Additional recommended knowledge
Vater is primarily known for his work in anatomy, but he also published works on chemistry, botany, pharmacology and gynaecology. He was the first to describe the hepatopancreatic ampulla, which is the juncture of the pancreatic duct and the common bile duct, and is now referred to as the ampulla of Vater.
In 1719, Vater was the first to notice oval-shaped organs of concentric layers of connective tissue wrapped around nerve endings in the skin. They were between 1-4 mm long, and he called these structures papillae nervae. Apparently his research was forgotten, because in 1831 they were rediscovered by anatomist Filippo Pacini (1812-1883) while performing a dissection of a hand. Pacini was the first to describe their functionality as mechanoreceptors that are sensitive to vibration and pressure changes, and thus were to become known as Pacinian corpuscles. Today, the term Vater-Pacini corpusclesis sometimes used to credit the discoveries of both men. These organs are one of several types of mechanoreceptors in the body, some others being Meissner corpuscles (tactile and touch receptors), Ruffini corpuscles (heat receptors), and Krause corpuscles (cold receptors).

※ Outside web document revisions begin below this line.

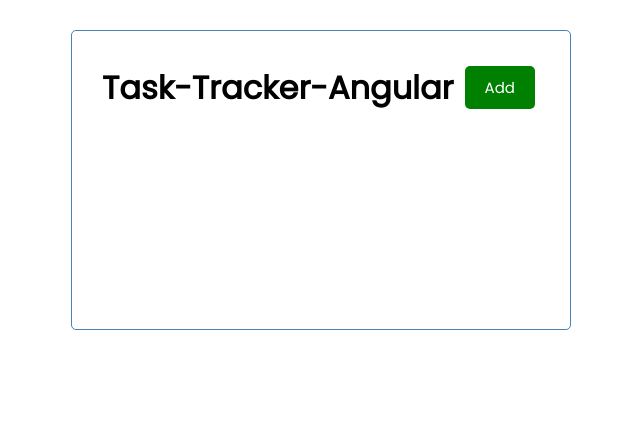
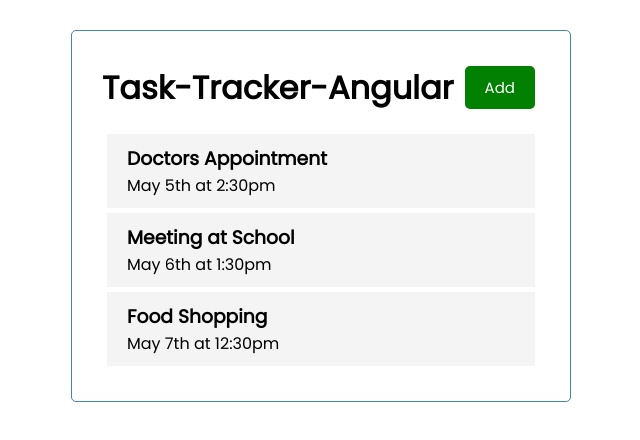
Before and after one commit to sara01rizo/task-tracker-angular-sara, an Angular app: page / in a window 1280 px wide. Shown: the top 440 px of the page, without its empty margins (319-959 px from the left). Built offline with nearby package versions, Linux system fonts and the light colour scheme.

Commit message:
Create components for tasks and task-items

```diff
--- a/src/app/app.component.html
+++ b/src/app/app.component.html
@@ -1,3 +1,4 @@
 <div class="container">
   <app-header></app-header>
+  <app-tasks></app-tasks>
 </div>
--- a/src/app/app.module.ts
+++ b/src/app/app.module.ts
@@ -4,12 +4,16 @@
 import { AppComponent } from './app.component';
 import { HeaderComponent } from './components/header/header.component';
 import { ButtonComponent } from './components/button/button.component';
+import { TasksComponent } from './components/tasks/tasks.component';
+import { TaskItemComponent } from './components/task-item/task-item.component';
 
 @NgModule({
   declarations: [
     AppComponent,
     HeaderComponent,
-    ButtonComponent
+    ButtonComponent,
+    TasksComponent,
+    TaskItemComponent
   ],
   imports: [
     BrowserModule
--- /dev/null
+++ b/src/app/components/task-item/task-item.component.css
@@ -0,0 +1,16 @@
+.task {
+  background: #f4f4f4;
+  margin: 5px;
+  padding: 10px 20px;
+  cursor: pointer;
+}
+
+.task.reminder {
+  border-left: 5px solid green;
+}
+
+.task h3 {
+  display: flex;
+  align-items: center;
+  justify-content: space-between;
+}
--- /dev/null
+++ b/src/app/components/task-item/task-item.component.html
@@ -0,0 +1,4 @@
+<div class="task">
+  <h3>{{ task.text}}</h3>
+  <p>{{ task.day}}</p>
+</div>
--- /dev/null
+++ b/src/app/components/task-item/task-item.component.ts
@@ -0,0 +1,17 @@
+import { Component, OnInit, Input } from '@angular/core';
+import {Task} from '../../Task';
+
+@Component({
+  selector: 'app-task-item',
+  templateUrl: './task-item.component.html',
+  styleUrls: ['./task-item.component.css']
+})
+export class TaskItemComponent implements OnInit {
+  @Input() task!: Task
+
+  constructor() { }
+
+  ngOnInit(): void {
+  }
+
+}
--- /dev/null
+++ b/src/app/components/tasks/tasks.component.html
@@ -0,0 +1,7 @@
+<app-task-item
+  *ngFor="let task of tasks"
+  [task]="task"
+></app-task-item>
+
+<!-- <p *ngFor="let task of tasks">{{ task.text }}</p> -->
+<!-- <app-tasks (onAddTask)="addTask($event)"></app-tasks> -->
--- /dev/null
+++ b/src/app/components/tasks/tasks.component.ts
@@ -0,0 +1,17 @@
+import { Component, OnInit } from '@angular/core';
+import {TASKS} from '../../mock-tasks';
+import {Task} from '../../Task';
+
+@Component({
+  selector: 'app-tasks',
+  templateUrl: './tasks.component.html',
+  styleUrls: ['./tasks.component.css']
+})
+export class TasksComponent implements OnInit {
+  tasks: Task[] = TASKS;
+
+  constructor() { }
+
+  ngOnInit(): void {}
+
+}
```
Also changed, not shown: src/app/components/tasks/tasks.component.css (added), 2 other files (tests, documents, lock files or other folders).
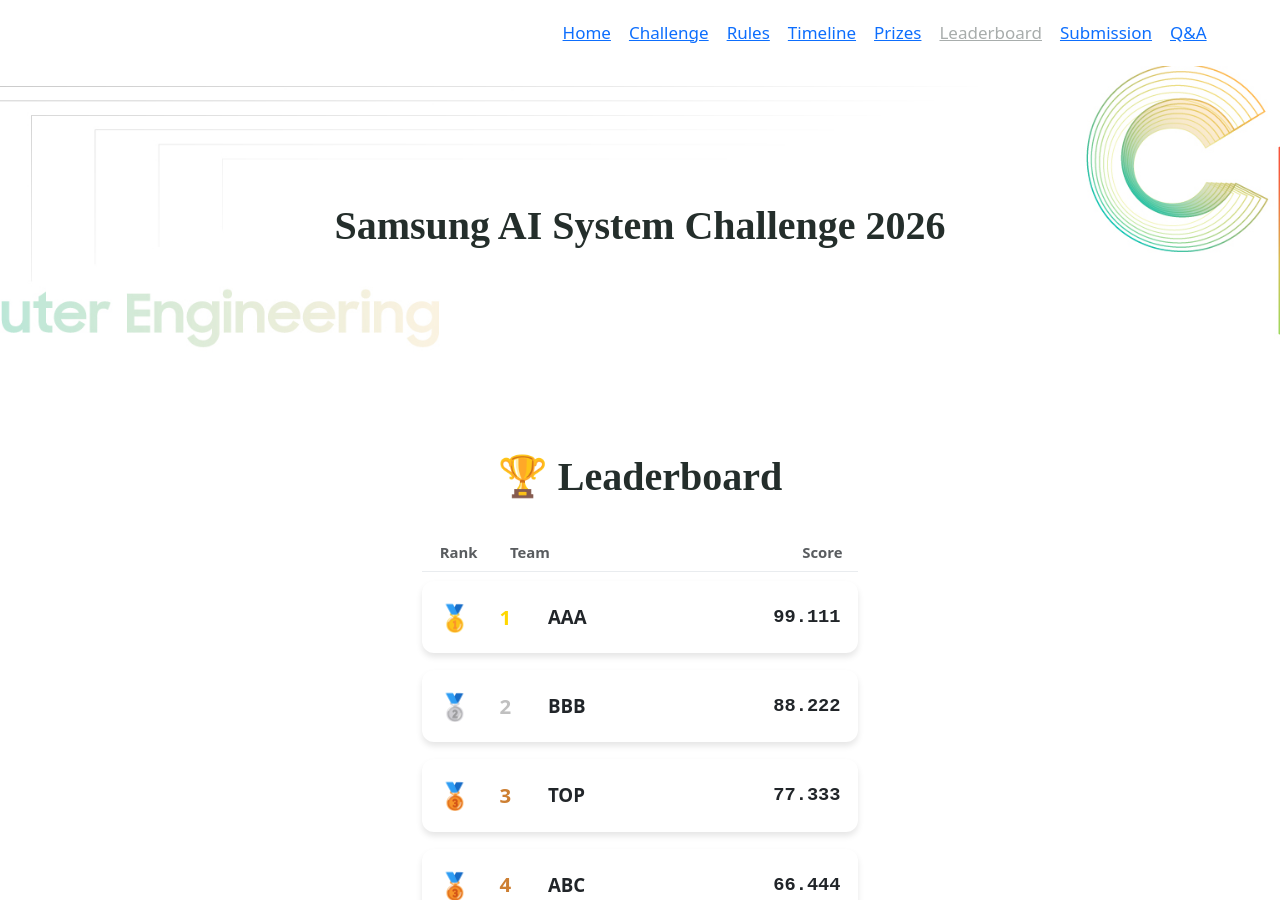
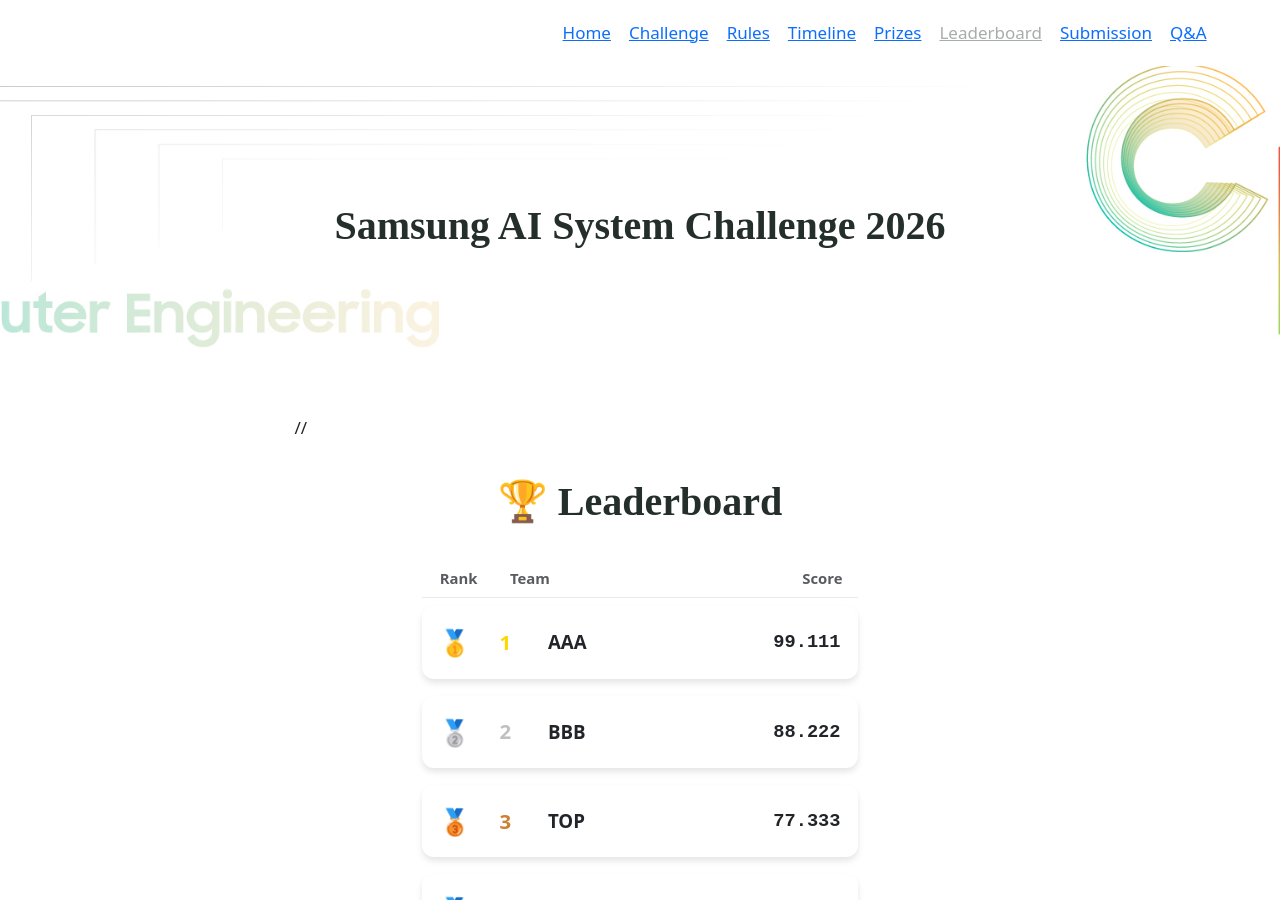
Before and after one commit to AISystemChallenge/AISystemChallenge.github.io, a Jekyll site: the page built from leaderboard.md, in a window 1280 px wide and 900 px high. Built offline with Jekyll 4.4.1, drawn with Linux system fonts in a browser that asks for light colours; some web fonts are replaced.

Commit message:
Update leaderboard.md

```diff
--- a/leaderboard.md
+++ b/leaderboard.md
@@ -11,7 +11,7 @@ excerpt:
     <meta charset="UTF-8">
     <meta name="viewport" content="width=device-width, initial-scale=1.0">
     <title>Leaderboard</title>
-    <link href="https://cdn.jsdelivr.net/npm/bootstrap@5.3.0/dist/css/bootstrap.min.css" rel="stylesheet">
+    //<link href="https://cdn.jsdelivr.net/npm/bootstrap@5.3.0/dist/css/bootstrap.min.css" rel="stylesheet">
     <style>
         .leaderboard-card {
             background: white;
```
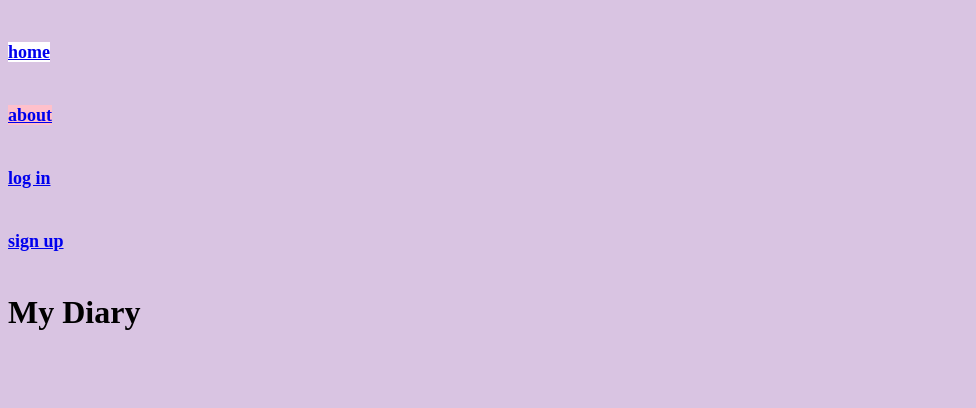
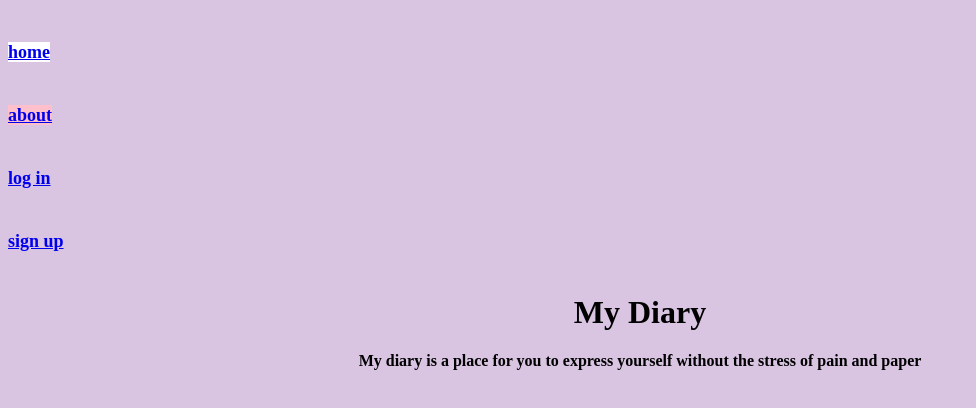
Before and after one commit to jokale/my-diary, a React (Create React App) app: page /about in a window 1280 px wide. Shown: the top 408 px of the page, without its empty margins (0-976 px from the left). Built offline with nearby package versions, Linux system fonts and the light colour scheme; a web font is replaced by a local one.

Commit message:
add about details

```diff
--- a/src/Components/About.js
+++ b/src/Components/About.js
@@ -4,8 +4,11 @@ class About extends React.Component {
     render(){
         return(
             <div>
+                <center>
                 <h1>My Diary</h1>
-            </div>
+                <h4>My diary is a place for you to express yourself without the stress of pain and paper</h4>
+                </center>
+           </div>
         )
     }
 }
```
Also changed, not shown: 1 other file (tests, documents, lock files or other folders).
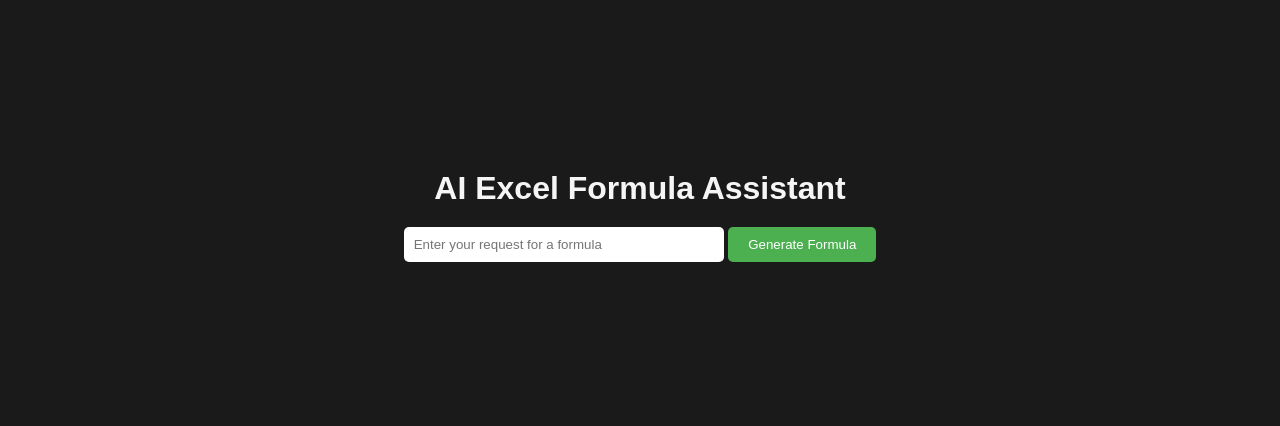
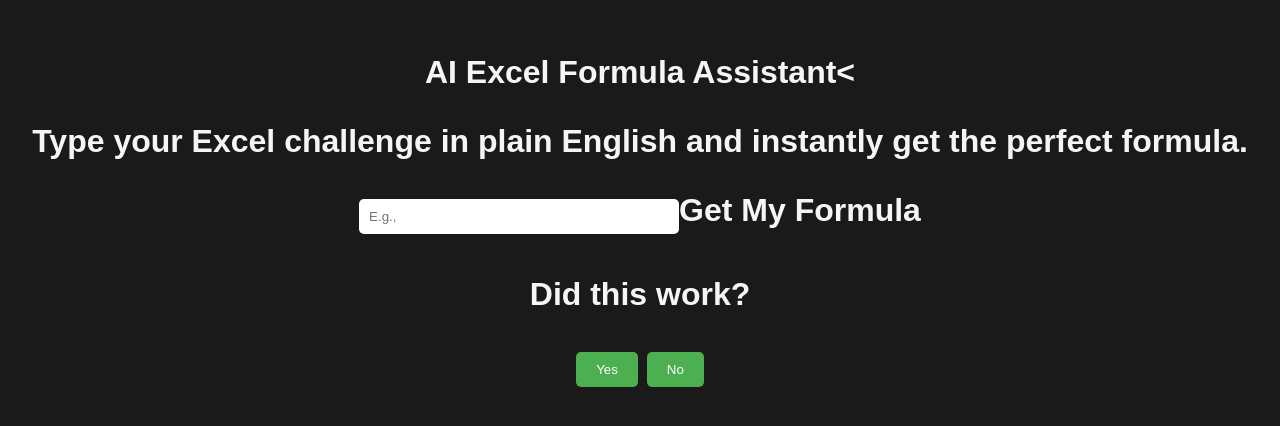
Before and after one commit to geoz32/ai-excel-formula-assistant, a plain HTML site: page index.html in a window 1280 px wide. Shown: the part 180-606 px from the top of the page. Drawn offline with Linux system fonts and the light colour scheme.

Commit message:
Update index.html

```diff
--- a/index.html
+++ b/index.html
@@ -8,10 +8,15 @@
 </head>
 <body>
     <div class="container">
-        <h1>AI Excel Formula Assistant</h1>
-        <input type="text" id="userInput" placeholder="Enter your request for a formula">
-        <button onclick="generateFormula()">Generate Formula</button>
+        <h1>AI Excel Formula Assistant<<p>Type your Excel challenge in plain English and instantly get the perfect formula.</p>
+        <input type="text" id="userInput" placeholder=E.g., 'Calculate the sum of column A'
+        <button onclick="generateFormula()">Get My Formula
         <div id="result"></div>
+            <div id="feedback">
+  <p>Did this work?</p>
+  <button onclick="sendFeedback(true)">Yes</button>
+  <button onclick="sendFeedback(false)">No</button>
+</div>
     </div>
     <script src="script.js"></script>
 </body>
```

|This article is licensed under the GNU Free Documentation License. It uses material from the Wikipedia article "Abraham_Vater". A list of authors is available in Wikipedia.|